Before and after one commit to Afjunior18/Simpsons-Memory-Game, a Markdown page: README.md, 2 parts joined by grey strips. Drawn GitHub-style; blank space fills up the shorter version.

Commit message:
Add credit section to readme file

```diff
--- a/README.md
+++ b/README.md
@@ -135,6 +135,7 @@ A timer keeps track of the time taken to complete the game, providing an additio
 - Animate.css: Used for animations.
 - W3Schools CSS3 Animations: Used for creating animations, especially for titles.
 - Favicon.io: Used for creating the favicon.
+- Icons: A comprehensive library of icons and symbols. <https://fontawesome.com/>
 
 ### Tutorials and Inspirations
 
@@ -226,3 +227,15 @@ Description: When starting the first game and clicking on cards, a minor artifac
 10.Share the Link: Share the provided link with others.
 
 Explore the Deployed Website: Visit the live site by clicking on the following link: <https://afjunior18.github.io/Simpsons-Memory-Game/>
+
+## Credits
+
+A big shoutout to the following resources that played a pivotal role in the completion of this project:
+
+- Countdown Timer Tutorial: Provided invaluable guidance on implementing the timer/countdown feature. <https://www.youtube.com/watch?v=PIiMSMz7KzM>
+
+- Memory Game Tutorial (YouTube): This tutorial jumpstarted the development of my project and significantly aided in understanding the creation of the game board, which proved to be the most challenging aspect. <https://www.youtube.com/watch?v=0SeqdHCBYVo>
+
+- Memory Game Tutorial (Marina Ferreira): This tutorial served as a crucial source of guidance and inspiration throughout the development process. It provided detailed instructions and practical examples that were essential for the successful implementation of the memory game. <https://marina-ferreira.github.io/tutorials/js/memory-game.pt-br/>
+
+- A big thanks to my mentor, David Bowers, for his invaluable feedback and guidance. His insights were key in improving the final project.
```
# # #
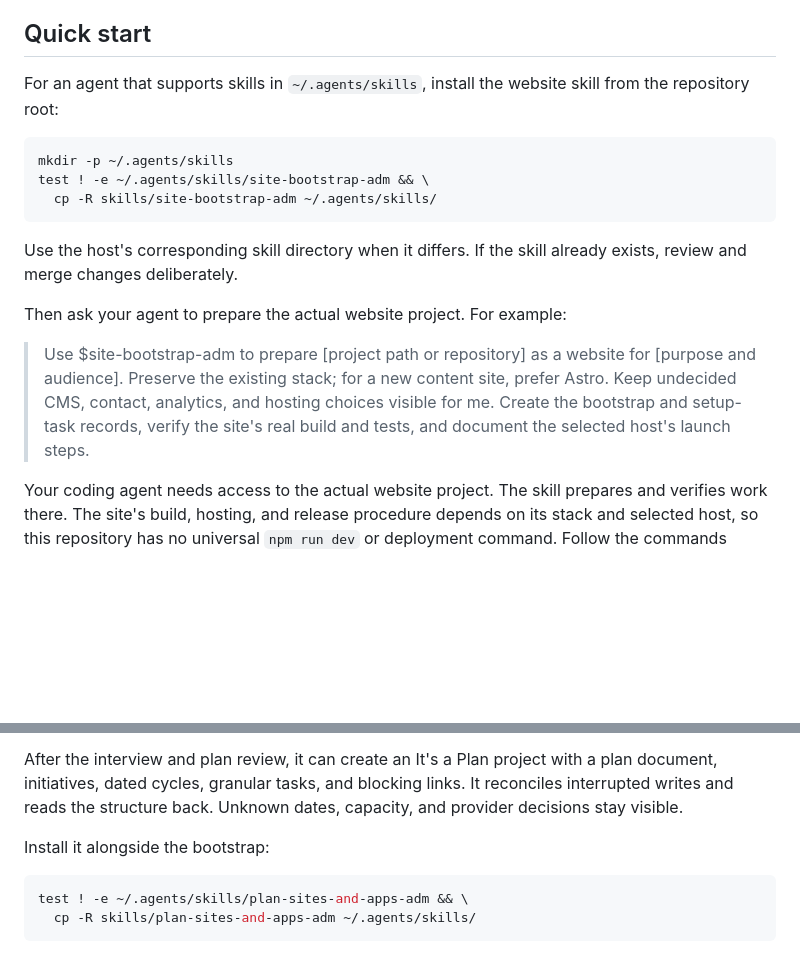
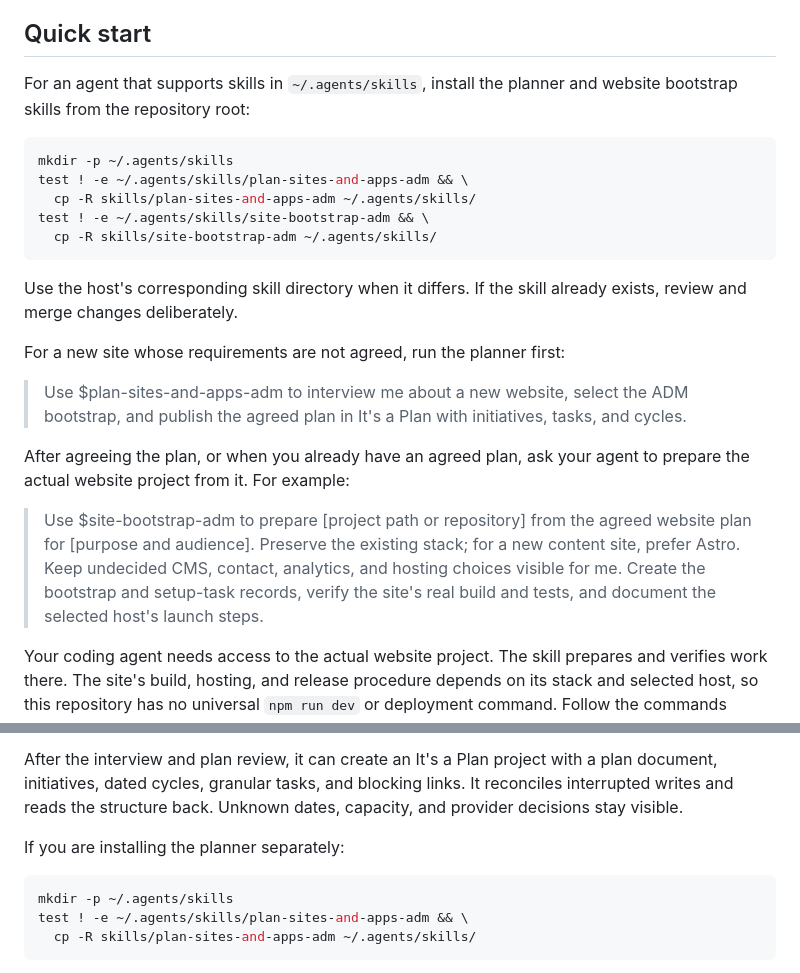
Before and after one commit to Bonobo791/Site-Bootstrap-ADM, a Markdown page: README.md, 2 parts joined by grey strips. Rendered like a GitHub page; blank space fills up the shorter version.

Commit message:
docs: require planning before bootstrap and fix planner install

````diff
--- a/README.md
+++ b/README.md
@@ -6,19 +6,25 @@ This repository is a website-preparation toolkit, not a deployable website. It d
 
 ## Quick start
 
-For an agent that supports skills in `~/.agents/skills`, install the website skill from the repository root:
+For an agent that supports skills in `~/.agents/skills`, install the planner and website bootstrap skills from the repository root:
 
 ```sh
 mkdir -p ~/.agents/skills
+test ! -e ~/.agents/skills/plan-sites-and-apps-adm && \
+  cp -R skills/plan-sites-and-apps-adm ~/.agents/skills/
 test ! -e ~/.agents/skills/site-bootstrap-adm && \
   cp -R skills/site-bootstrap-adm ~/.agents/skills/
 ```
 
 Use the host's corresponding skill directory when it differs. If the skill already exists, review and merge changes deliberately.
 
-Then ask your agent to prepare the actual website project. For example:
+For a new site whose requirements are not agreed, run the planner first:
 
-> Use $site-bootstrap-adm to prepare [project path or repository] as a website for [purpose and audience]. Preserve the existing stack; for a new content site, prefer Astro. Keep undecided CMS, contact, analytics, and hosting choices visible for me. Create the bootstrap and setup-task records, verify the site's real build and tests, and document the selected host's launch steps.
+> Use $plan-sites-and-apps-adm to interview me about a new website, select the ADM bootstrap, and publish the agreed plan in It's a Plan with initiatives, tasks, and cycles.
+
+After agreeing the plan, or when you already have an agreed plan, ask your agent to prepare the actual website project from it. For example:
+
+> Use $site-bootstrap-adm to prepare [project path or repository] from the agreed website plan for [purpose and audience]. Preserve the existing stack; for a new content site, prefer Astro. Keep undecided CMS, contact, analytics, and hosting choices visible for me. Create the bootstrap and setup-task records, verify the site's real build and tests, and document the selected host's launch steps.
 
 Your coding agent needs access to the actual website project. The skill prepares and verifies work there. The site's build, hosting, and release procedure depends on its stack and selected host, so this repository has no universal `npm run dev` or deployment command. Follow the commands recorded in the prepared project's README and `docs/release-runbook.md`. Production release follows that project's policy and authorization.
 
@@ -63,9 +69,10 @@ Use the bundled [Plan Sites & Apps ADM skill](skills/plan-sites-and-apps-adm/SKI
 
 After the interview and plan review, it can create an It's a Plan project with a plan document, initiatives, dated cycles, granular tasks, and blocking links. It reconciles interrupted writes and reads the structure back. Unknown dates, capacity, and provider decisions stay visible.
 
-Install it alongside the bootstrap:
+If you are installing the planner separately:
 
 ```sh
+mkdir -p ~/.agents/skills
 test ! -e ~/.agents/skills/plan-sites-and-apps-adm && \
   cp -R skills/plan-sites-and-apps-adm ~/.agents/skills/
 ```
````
# # #
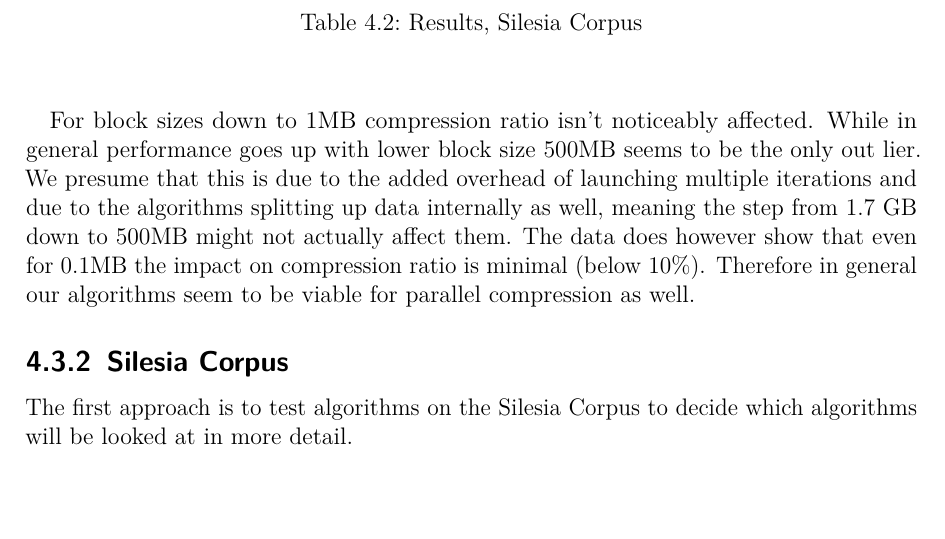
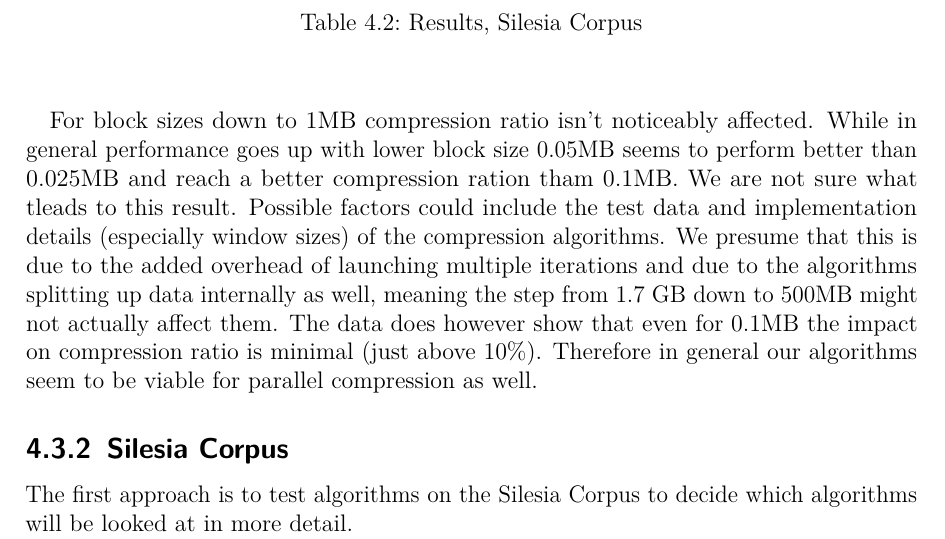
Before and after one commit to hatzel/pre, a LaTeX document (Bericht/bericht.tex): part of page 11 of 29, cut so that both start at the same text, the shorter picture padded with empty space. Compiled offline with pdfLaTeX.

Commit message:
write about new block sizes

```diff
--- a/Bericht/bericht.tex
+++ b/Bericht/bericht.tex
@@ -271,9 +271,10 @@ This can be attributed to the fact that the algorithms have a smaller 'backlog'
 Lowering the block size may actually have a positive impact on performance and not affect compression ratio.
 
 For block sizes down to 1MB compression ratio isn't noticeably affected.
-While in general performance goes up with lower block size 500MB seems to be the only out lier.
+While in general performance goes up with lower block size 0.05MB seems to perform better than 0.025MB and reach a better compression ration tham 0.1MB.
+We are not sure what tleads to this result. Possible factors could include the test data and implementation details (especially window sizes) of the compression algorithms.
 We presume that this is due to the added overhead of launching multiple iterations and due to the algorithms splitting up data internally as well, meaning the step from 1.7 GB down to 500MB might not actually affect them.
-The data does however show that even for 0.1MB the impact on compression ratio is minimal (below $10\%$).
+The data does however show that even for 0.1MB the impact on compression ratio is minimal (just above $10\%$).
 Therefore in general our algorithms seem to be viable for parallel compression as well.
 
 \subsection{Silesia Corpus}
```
# # #
The problem
Please copy every line of the records above in which "performance" appears.

Task solution
 Lowering the block size may actually have a positive impact on performance and not affect compression ratio.
-While in general performance goes up with lower block size 500MB seems to be the only out lier.
+While in general performance goes up with lower block size 0.05MB seems to perform better than 0.025MB and reach a better compression ration tham 0.1MB.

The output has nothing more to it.